More importantly for its target market amongst retro rivals, it’s also a more stylish one. Aesthetics matter. Go on. Live a beautiful life.
The new generation Beetle, the latest interpretation of a model that ranks alongside the world’s three best selling cars of all time. And as you’ll probably already know, it comes with quite a history.
The Beetle is a car that aesthetically at least, is much closer to the design of the original. Longer, wider and lower than its predecessor, it’s intended to look more sporty, masculine and dynamic. And because the Golf underpinnings remain - this time more modern ones - it can be a more practical choice than its retro rivals. Add very competitive running costs, perky performance and a dash of hi-tech and you’ve a car that could reignite the Beetle cult all over again.
Looking back, the style of the ‘New Beetle’ didn’t have much in common with the original. That car was defined by three semi-circles – front wing, rear wing and domed roof – which determined its cartoon-like look. This one dispenses with that geometry, based on larger, more modern Golf underpinnings. Not a good basis, you’d think, for trying to better replicate the 1940s original but the design team resolved to try anyway.
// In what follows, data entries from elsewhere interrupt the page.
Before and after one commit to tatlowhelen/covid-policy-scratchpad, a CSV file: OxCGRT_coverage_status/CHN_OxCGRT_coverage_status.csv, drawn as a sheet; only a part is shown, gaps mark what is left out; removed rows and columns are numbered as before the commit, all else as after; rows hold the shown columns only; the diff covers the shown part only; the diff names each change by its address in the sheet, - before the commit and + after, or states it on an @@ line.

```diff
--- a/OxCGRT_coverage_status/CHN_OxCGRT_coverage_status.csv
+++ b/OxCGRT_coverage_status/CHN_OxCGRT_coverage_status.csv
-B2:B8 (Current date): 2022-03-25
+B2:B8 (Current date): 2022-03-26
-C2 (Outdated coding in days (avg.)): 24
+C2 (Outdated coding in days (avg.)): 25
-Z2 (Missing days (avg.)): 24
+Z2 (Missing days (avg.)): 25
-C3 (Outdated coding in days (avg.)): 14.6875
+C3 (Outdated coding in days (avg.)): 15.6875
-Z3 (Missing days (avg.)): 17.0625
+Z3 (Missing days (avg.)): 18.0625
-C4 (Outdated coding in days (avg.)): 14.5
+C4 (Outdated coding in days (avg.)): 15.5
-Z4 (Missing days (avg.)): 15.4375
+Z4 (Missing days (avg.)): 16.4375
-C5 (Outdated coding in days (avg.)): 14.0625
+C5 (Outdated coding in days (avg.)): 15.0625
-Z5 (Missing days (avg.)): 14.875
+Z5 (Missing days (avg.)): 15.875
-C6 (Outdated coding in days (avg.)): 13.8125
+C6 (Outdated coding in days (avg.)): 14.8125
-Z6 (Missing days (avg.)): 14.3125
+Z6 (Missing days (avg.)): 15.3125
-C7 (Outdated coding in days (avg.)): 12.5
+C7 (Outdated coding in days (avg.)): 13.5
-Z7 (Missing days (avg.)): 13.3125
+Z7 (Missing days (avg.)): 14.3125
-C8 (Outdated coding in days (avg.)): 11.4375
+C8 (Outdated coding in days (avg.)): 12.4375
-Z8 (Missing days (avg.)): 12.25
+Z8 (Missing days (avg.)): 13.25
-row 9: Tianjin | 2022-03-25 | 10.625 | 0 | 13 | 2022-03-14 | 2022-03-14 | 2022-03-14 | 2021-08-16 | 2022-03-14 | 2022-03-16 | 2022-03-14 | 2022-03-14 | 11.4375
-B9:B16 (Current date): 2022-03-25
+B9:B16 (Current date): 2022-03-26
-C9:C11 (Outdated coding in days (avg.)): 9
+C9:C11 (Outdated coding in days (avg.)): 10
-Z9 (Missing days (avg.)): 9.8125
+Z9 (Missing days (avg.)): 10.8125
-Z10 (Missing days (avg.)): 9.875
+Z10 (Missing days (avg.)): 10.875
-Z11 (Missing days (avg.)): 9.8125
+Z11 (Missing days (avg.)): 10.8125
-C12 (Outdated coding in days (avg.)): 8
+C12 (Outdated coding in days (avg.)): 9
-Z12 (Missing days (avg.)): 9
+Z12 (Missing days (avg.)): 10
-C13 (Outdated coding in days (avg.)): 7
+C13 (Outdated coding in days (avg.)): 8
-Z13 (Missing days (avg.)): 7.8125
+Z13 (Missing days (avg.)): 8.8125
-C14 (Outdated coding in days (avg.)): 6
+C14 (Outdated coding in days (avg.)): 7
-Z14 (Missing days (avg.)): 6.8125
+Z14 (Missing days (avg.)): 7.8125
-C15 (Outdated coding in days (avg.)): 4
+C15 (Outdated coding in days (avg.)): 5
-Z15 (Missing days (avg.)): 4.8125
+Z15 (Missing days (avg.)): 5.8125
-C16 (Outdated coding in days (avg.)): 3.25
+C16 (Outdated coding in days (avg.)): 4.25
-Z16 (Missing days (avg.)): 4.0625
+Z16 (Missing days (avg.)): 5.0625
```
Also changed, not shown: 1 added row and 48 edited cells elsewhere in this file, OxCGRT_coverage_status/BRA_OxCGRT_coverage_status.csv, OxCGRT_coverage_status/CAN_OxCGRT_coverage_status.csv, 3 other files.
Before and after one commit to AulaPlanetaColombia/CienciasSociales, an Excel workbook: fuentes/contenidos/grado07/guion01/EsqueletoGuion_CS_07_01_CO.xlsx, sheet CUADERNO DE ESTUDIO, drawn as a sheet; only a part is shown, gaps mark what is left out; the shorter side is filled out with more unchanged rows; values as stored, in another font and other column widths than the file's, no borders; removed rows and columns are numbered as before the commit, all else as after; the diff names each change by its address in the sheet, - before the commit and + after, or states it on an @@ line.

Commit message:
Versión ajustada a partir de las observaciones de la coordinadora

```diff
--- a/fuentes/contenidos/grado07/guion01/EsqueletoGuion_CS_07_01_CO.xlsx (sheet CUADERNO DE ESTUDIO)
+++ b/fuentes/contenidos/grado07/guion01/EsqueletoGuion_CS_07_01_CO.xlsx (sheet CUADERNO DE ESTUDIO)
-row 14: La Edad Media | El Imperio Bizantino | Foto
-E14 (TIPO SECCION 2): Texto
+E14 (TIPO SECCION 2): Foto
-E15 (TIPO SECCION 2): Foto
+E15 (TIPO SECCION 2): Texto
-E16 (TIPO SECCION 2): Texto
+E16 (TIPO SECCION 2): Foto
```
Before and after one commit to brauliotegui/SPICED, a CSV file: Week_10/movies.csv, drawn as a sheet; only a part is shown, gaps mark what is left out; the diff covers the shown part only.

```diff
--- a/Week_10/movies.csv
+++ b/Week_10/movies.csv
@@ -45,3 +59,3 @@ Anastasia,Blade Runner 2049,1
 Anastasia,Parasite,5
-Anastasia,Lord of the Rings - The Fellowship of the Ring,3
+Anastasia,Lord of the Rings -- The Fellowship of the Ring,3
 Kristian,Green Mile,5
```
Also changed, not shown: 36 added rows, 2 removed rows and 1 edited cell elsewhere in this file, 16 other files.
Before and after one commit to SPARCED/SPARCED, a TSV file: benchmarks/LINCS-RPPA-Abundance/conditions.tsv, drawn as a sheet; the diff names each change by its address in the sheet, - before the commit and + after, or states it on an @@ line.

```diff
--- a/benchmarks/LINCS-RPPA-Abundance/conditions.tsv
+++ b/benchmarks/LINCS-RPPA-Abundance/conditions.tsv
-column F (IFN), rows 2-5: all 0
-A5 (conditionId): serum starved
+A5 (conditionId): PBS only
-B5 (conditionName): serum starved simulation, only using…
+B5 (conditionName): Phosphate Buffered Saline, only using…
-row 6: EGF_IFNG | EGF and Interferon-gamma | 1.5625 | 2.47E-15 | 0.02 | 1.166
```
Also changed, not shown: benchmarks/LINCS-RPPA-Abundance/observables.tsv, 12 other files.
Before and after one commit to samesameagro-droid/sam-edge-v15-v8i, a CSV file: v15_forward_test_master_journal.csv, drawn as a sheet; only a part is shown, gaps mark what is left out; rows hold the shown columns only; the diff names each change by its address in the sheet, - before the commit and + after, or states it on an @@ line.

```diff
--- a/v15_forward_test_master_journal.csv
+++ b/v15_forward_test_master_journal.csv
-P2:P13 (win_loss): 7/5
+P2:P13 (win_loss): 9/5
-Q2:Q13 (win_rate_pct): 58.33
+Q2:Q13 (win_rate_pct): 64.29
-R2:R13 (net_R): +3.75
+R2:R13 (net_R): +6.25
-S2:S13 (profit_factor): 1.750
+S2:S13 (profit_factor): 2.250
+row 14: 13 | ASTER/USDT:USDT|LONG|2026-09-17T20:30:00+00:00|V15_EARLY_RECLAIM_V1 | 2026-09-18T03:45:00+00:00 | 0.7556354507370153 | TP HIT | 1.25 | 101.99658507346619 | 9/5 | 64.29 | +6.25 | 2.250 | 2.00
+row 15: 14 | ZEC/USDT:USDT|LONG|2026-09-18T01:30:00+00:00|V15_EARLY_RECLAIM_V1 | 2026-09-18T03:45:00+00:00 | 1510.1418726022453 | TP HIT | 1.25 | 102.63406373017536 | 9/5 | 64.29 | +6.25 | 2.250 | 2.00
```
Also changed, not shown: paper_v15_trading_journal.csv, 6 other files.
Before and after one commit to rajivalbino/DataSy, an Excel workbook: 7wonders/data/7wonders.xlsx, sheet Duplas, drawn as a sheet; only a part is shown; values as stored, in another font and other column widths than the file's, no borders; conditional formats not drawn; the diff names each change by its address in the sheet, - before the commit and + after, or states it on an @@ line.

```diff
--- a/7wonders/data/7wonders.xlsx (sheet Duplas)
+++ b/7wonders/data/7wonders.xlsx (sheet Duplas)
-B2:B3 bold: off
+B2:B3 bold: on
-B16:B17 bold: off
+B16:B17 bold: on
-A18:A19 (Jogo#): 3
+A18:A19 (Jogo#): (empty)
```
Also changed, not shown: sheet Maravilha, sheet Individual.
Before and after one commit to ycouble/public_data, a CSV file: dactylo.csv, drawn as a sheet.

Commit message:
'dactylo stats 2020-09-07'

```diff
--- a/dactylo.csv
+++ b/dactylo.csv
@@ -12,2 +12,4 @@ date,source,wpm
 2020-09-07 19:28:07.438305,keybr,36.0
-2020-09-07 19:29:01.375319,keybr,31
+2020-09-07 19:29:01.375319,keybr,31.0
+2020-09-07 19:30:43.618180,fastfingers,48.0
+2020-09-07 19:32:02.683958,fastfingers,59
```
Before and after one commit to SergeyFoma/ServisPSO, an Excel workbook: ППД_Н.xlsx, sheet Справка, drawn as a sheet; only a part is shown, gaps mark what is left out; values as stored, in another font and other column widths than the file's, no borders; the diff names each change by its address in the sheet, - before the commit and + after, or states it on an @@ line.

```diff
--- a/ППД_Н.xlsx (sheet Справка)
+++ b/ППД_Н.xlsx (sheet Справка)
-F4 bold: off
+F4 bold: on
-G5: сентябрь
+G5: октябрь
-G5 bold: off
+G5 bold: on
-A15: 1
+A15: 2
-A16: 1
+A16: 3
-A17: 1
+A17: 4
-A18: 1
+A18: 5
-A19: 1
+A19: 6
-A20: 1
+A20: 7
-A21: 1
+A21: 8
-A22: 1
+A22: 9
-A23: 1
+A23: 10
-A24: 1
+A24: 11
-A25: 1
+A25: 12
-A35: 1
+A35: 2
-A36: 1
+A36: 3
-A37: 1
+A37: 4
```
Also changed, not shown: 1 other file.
A post-war original version was parked in their office and the stylists were told to immerse themselves in Beetle memorabilia.
And sure enough, something of a feel of Dr Ferdinand Porsche’s early ‘Peoples’ Car’ has somehow made it through to this third generation model, most notably in the large wheels plumply positioned beneath the flared flowing arches and a rear C-pillar that follows the contours of the original design. So there’s something of the past, artfully mixed with a sporty vision of the future. Really? A sporty-looking Beetle? It’s quite a new concept for British buyers but not so for the American market this car is primarily aimed at. The US holds a strong historical Beetle-tuning culture and wanted potency rather than design pastiche when the time came for this model.
Perhaps the most notably visual change in this respect is the lower roof that the larger floorplan has enabled to be swept further back. At the front where the big circular headlamps are unique in the Volkswagen range, there’s a longer bonnet in front of a more steeply raked windscreen that’s been shifted further back. Overall, it’s a cleaner, more self-confident lower profiled look that even has something of a touch of Porsche 911 about it.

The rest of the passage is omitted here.